--- START ---
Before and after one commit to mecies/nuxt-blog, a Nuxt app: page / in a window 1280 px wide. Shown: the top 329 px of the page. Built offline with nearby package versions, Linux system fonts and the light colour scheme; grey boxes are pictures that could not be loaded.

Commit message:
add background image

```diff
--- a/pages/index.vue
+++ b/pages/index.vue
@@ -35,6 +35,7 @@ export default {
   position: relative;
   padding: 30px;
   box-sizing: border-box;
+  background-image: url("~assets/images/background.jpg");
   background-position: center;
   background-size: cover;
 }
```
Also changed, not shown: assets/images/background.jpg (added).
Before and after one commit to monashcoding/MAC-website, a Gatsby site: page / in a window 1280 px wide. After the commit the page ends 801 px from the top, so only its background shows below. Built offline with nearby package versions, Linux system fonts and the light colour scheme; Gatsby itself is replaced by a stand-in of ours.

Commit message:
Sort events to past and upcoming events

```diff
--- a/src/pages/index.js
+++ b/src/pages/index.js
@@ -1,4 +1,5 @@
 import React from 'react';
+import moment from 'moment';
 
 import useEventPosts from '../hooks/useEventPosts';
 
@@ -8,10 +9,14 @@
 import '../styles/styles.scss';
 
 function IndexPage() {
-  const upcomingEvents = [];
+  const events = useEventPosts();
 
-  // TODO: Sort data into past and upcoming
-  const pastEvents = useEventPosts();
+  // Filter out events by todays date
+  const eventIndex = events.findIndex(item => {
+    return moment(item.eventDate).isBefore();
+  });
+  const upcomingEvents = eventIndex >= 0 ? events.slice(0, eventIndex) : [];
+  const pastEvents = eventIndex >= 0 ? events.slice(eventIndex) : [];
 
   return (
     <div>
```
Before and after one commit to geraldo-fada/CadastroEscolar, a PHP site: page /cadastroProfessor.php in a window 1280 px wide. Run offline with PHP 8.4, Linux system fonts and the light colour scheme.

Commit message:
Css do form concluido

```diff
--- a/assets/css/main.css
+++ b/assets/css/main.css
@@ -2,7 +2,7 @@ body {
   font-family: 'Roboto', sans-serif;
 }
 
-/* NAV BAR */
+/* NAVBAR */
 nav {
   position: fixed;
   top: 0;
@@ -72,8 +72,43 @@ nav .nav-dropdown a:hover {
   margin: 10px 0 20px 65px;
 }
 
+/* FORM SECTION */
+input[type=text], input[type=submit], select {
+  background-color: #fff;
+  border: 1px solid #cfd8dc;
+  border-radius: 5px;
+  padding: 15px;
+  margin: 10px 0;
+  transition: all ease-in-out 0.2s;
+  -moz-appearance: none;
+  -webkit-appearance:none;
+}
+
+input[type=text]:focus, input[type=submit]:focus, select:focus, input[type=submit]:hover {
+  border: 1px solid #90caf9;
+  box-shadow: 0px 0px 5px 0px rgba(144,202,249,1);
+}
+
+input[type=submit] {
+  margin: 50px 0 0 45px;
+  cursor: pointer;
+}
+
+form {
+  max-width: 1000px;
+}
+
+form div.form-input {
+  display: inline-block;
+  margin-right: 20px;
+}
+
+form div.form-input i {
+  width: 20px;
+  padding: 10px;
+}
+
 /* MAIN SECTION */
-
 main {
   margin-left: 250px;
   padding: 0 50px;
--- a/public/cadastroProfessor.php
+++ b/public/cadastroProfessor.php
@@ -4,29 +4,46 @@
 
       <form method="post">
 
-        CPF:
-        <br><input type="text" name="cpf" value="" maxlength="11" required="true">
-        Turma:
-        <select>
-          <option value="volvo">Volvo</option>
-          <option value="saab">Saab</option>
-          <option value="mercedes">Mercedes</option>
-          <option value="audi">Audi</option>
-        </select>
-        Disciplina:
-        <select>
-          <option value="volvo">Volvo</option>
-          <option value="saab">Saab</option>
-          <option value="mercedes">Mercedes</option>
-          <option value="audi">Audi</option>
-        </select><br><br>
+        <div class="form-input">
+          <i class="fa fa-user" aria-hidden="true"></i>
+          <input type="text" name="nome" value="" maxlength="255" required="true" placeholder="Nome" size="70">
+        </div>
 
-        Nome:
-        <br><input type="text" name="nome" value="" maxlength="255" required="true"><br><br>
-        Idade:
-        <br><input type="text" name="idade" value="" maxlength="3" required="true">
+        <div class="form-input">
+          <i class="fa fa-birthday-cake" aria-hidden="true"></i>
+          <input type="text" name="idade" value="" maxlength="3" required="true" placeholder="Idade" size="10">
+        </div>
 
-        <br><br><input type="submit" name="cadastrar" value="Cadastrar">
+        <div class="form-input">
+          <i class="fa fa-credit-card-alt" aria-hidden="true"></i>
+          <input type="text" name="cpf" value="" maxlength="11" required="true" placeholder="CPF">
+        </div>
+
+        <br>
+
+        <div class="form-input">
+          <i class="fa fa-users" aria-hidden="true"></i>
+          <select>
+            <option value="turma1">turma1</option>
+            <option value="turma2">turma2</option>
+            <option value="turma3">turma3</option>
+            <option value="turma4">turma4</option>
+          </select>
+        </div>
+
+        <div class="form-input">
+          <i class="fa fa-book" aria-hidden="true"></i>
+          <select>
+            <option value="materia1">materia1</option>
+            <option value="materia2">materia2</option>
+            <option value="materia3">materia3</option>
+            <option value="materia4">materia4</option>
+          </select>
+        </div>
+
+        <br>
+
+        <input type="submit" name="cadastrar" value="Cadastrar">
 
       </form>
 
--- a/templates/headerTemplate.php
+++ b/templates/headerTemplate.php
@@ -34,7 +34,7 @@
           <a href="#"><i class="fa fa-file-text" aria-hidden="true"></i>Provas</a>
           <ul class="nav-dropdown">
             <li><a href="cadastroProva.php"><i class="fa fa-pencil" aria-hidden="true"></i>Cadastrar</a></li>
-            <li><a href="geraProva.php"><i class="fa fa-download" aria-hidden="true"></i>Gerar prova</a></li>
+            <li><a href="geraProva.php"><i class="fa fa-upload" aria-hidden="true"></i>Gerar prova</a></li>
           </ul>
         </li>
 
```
--- END ---
• What is being asked:
Please find all lines of the entries that hold the string "upcomingEvents" and copy them.

• Result of the exercise:
-  const upcomingEvents = [];
+  const upcomingEvents = eventIndex >= 0 ? events.slice(0, eventIndex) : [];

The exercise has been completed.